First it was California (version 1 and version 2); then it was Virginia. Now it is Colorado. IT IS NOT GOING TO STOP THERE.
California’s CCPA covered human resources data somewhat. CPRA covers it completely and will require HR departments to create programs to protect HR data.
This includes notices at the time data is collected, new data privacy practices, new rules for third parties that the company uses and procedures for when employees exercise their rights.
While Virginia and Colorado were the next two dominoes to fall, there are about two dozen bills in various state houses.
Some of these cover HR data; others do not.
The Colorado and Virginia are more likely to be the model going forward – with, of course, twists and turns. In part, this is because these laws are written more coherently. Of course that doesn’t mean that some states won’t model their laws after the California.
Unlike California, the Colorado and Virginia laws do not allow for a private right of action – a key contention in getting an agreement for a national privacy law. The Colorado law does allow local district attorneys to go after violators.
All of these laws have three different sets of responsibilities –
- Data controllers – the company or person responsible for the data
- Data processors – an organization that acts as an agent for the controller and in some way processes the data
- The individuals – who have new data rights

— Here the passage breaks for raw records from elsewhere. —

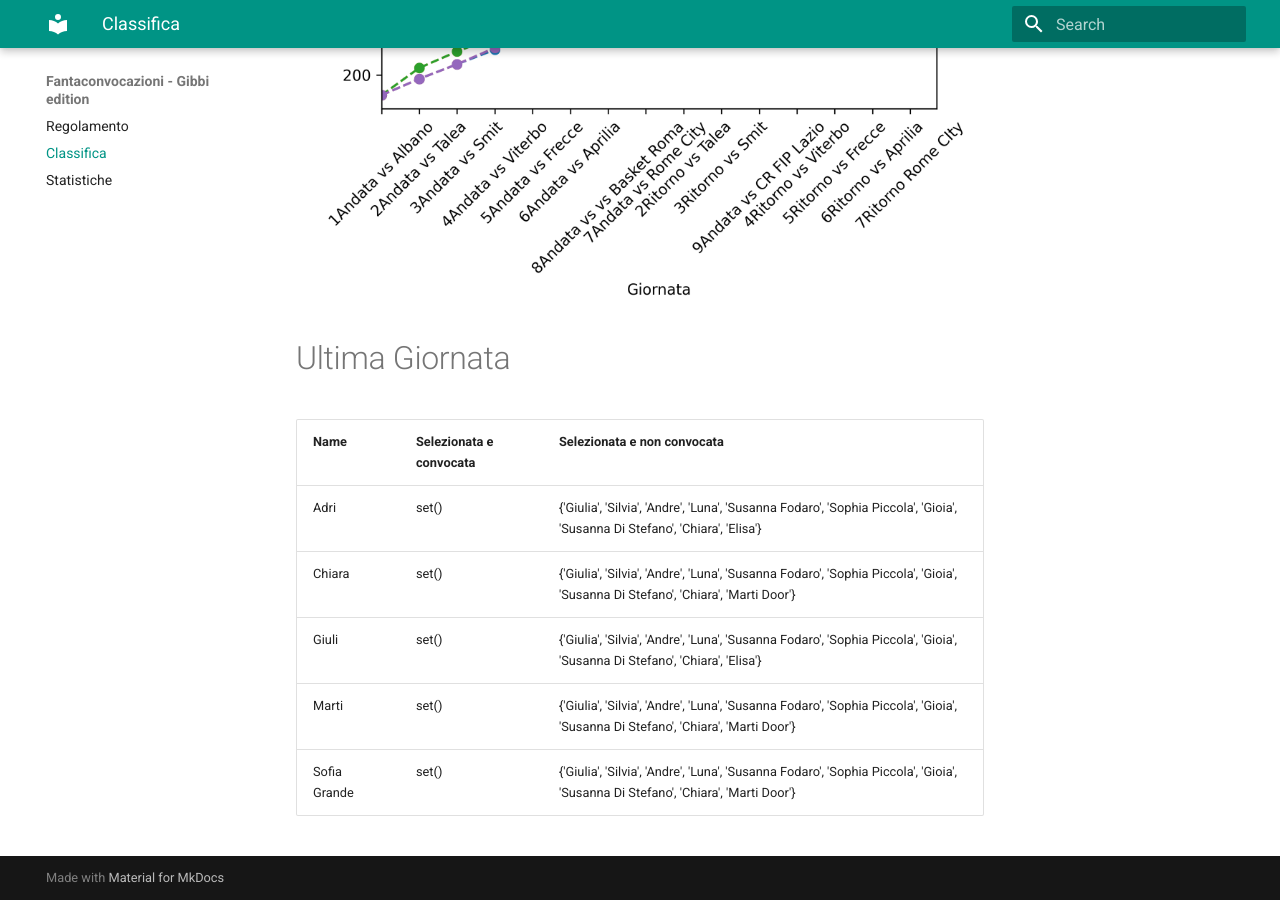
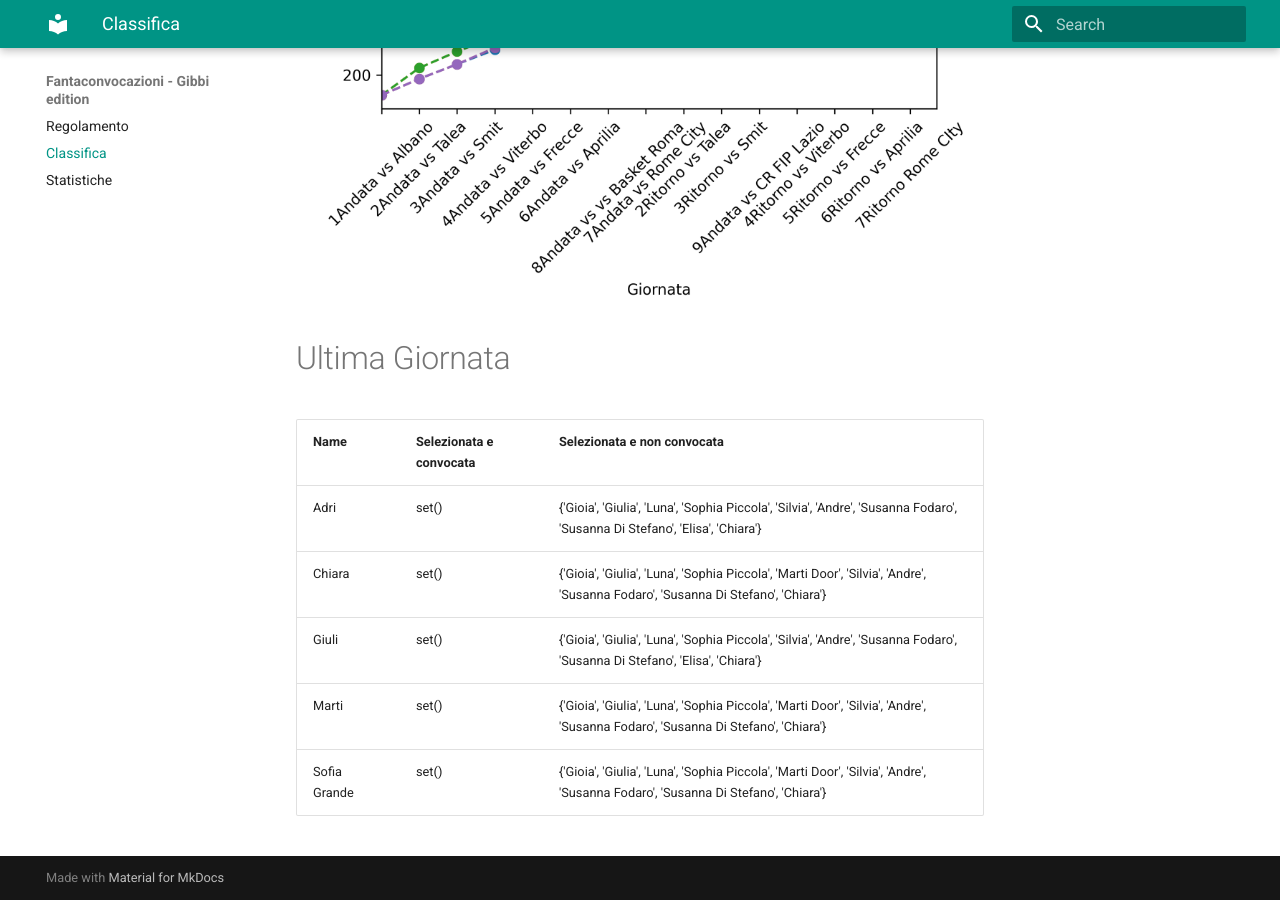
Before and after one commit to martinig94/fantagibbi, an MkDocs documentation site: the page built from docs/Classifica.md, in a window 1280 px wide and 900 px high, scrolled down 810 px. Built offline with MkDocs 1.6.1 and Material for MkDocs 9.7.7, drawn with Linux system fonts in a browser that asks for light colours.

Commit message:
Auto-update from main.py

```diff
--- a/docs/Classifica.md
+++ b/docs/Classifica.md
@@ -18,9 +18,9 @@
 <!-- START_TABLE CORRECT -->
 | Name         | Selezionata e convocata   | Selezionata e non convocata                                                                                                      |
 |:-------------|:--------------------------|:---------------------------------------------------------------------------------------------------------------------------------|
-| Adri         | set()                     | {'Giulia', 'Silvia', 'Andre', 'Luna', 'Susanna Fodaro', 'Sophia Piccola', 'Gioia', 'Susanna Di Stefano', 'Chiara', 'Elisa'}      |
-| Chiara       | set()                     | {'Giulia', 'Silvia', 'Andre', 'Luna', 'Susanna Fodaro', 'Sophia Piccola', 'Gioia', 'Susanna Di Stefano', 'Chiara', 'Marti Door'} |
-| Giuli        | set()                     | {'Giulia', 'Silvia', 'Andre', 'Luna', 'Susanna Fodaro', 'Sophia Piccola', 'Gioia', 'Susanna Di Stefano', 'Chiara', 'Elisa'}      |
-| Marti        | set()                     | {'Giulia', 'Silvia', 'Andre', 'Luna', 'Susanna Fodaro', 'Sophia Piccola', 'Gioia', 'Susanna Di Stefano', 'Chiara', 'Marti Door'} |
-| Sofia Grande | set()                     | {'Giulia', 'Silvia', 'Andre', 'Luna', 'Susanna Fodaro', 'Sophia Piccola', 'Gioia', 'Susanna Di Stefano', 'Chiara', 'Marti Door'} |
+| Adri         | set()                     | {'Gioia', 'Giulia', 'Luna', 'Sophia Piccola', 'Silvia', 'Andre', 'Susanna Fodaro', 'Susanna Di Stefano', 'Elisa', 'Chiara'}      |
+| Chiara       | set()                     | {'Gioia', 'Giulia', 'Luna', 'Sophia Piccola', 'Marti Door', 'Silvia', 'Andre', 'Susanna Fodaro', 'Susanna Di Stefano', 'Chiara'} |
+| Giuli        | set()                     | {'Gioia', 'Giulia', 'Luna', 'Sophia Piccola', 'Silvia', 'Andre', 'Susanna Fodaro', 'Susanna Di Stefano', 'Elisa', 'Chiara'}      |
+| Marti        | set()                     | {'Gioia', 'Giulia', 'Luna', 'Sophia Piccola', 'Marti Door', 'Silvia', 'Andre', 'Susanna Fodaro', 'Susanna Di Stefano', 'Chiara'} |
+| Sofia Grande | set()                     | {'Gioia', 'Giulia', 'Luna', 'Sophia Piccola', 'Marti Door', 'Silvia', 'Andre', 'Susanna Fodaro', 'Susanna Di Stefano', 'Chiara'} |
 <!-- END_TABLE CORRECT -->
```
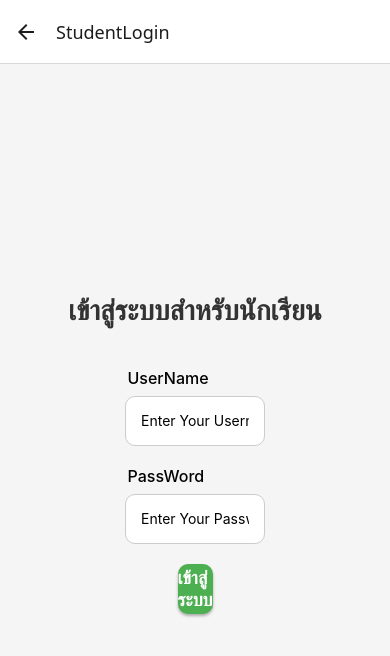
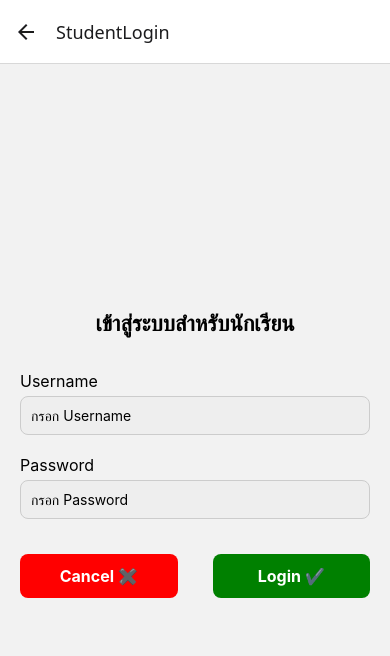
Before and after one commit to Thanyathon99/Peoject-miic1490, a React Native app: screen /StudentLogin in a window 390 px wide. Shown: the top 656 px of the page. Built offline with nearby package versions, Linux system fonts and the light colour scheme.

Commit message:
Deshboard_stu.js

```diff
--- a/src/Login/Login_addmin.js
+++ b/src/Login/Login_addmin.js
@@ -6,6 +6,7 @@ import {
   TouchableOpacity,
   StyleSheet,
   Alert,
+  Image,
 } from "react-native";
 
 export default function Login_addmin() {
@@ -22,10 +23,7 @@ export default function Login_addmin() {
 
   return (
     <View style={styles.container}>
-      <Image
-        source={require("./assets/schoolbag.png")}
-        style={{ width: 100, height: 100 }}
-      />
+
       <Text style={styles.title}>🔑 Login</Text>
 
       <TextInput
@@ -92,4 +90,8 @@ const styles = StyleSheet.create({
     fontSize: 18,
     fontWeight: "bold",
   },
+  logo: {
+    width: 150,
+    height: 150,
+  },
 });
--- a/src/Login/Login_student.js
+++ b/src/Login/Login_student.js
@@ -8,13 +8,13 @@ import {
   Alert,
 } from "react-native";
 
-export default function Login_student() {
+export default function LoginStudent({ navigation }) {
   const [username, setUsername] = useState("");
   const [password, setPassword] = useState("");
 
   const handleLogin = () => {
-    if (username === "admin" && password === "1234") {
-      Alert.alert("✅ Login สำเร็จ", `ยินดีต้อนรับคุณ ${username}`);
+    if (username === "student" && password === "1234") {
+      navigation.replace("Attendance", { user: username });
     } else {
       Alert.alert("❌ Login ไม่สำเร็จ", "กรุณาตรวจสอบ Username/Password");
     }
@@ -22,83 +22,72 @@ export default function Login_student() {
 
   return (
     <View style={styles.container}>
-
       <Text style={styles.title}>เข้าสู่ระบบสำหรับนักเรียน</Text>
 
-      <Text style={styles.label}>UserName</Text>
+      <Text style={styles.label}>Username</Text>
       <TextInput
         style={styles.input}
-        placeholder="Enter Your Username"
         value={username}
         onChangeText={setUsername}
+        placeholder="กรอก Username"
       />
 
-      <Text style={styles.label}>PassWord</Text>
+      <Text style={styles.label}>Password</Text>
       <TextInput
         style={styles.input}
-        placeholder="Enter Your Password"
         value={password}
         secureTextEntry
         onChangeText={setPassword}
+        placeholder="กรอก Password"
       />
 
-      <TouchableOpacity style={styles.button} onPress={handleLogin}>
-        <Text style={styles.buttonText}>เข้าสู่ระบบ</Text>
-      </TouchableOpacity>
+      <View style={styles.row}>
+        <TouchableOpacity
+          style={styles.cancelBtn}
+          onPress={() => navigation.goBack()}
+        >
+          <Text style={styles.btnText}>Cancel ✖️</Text>
+        </TouchableOpacity>
+
+        <TouchableOpacity style={styles.loginBtn} onPress={handleLogin}>
+          <Text style={styles.btnText}>Login ✔️</Text>
+        </TouchableOpacity>
+      </View>
     </View>
   );
 }
 
 const styles = StyleSheet.create({
-  container: {
-    flex: 1,
-    justifyContent: "center",
-    alignItems: "center",
-    padding: 20,
-    backgroundColor: "#f5f5f5",
+  container: { flex: 1, padding: 20, justifyContent: "center" },
+  title: {
+    fontSize: 22,
+    fontWeight: "bold",
+    textAlign: "center",
+    marginBottom: 30,
   },
-  title: {
-    fontSize: 28,
-    fontWeight: "bold",
-    fontFamily: "sans-serif",
-    marginBottom: 40,
-    color: "#333",
-  },
-  label: {
-    fontSize: 16,
-    fontWeight: "500",
-    color: "#000000ff",
-    marginBottom: 8,
-    marginLeft: 5,
-    //alignSelf: "flex-start",
-    width: "40%",
-  },
+  label: { fontSize: 16, marginVertical: 5 },
   input: {
-    width: "40%",
-    height: 50,
     borderWidth: 1,
     borderColor: "#ccc",
-    borderRadius: 10,
-    paddingHorizontal: 15,
-    marginBottom: 20,
-    backgroundColor: "#fff",
+    borderRadius: 8,
+    padding: 10,
+    marginBottom: 15,
+    backgroundColor: "#eee",
   },
-  button: {
-    width: "10%",
-    height: 50,
-    backgroundColor: "#4CAF50",
-    borderRadius: 10,
-    justifyContent: "center",
+  row: { flexDirection: "row", justifyContent: "space-between", marginTop: 20 },
+  cancelBtn: {
+    backgroundColor: "red",
+    padding: 12,
+    borderRadius: 8,
+    width: "45%",
     alignItems: "center",
-    shadowColor: "#000",
-    shadowOffset: { width: 0, height: 2 },
-    shadowOpacity: 0.3,
-    shadowRadius: 3,
-    elevation: 3,
   },
-  buttonText: {
-    color: "#fff",
-    fontSize: 18,
-    fontWeight: "bold",
+  loginBtn: {
+    backgroundColor: "green",
+    padding: 12,
+    borderRadius: 8,
+    width: "45%",
+    alignItems: "center",
   },
+  btnText: { color: "#fff", fontSize: 16, fontWeight: "bold" },
 });
```
Also changed, not shown: src/Dashboard_student/Dashboard_stu.js (added, +106 -0 lines).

Even if the law in a particular state does not affect employee data, HR is likely going to need to be involved anyway. New policies and programs will affect employees in many ways and HR will need to help companies navigate the new path.
and, of course, companies are going to need to figure out where their customers and visitors are located because the laws effect is based on their location, not yours.
In addition, companies will need to engage legal talent, whether internal or external.
January 1, 2023 is really not that far away.
For more details, see this article at JD Supra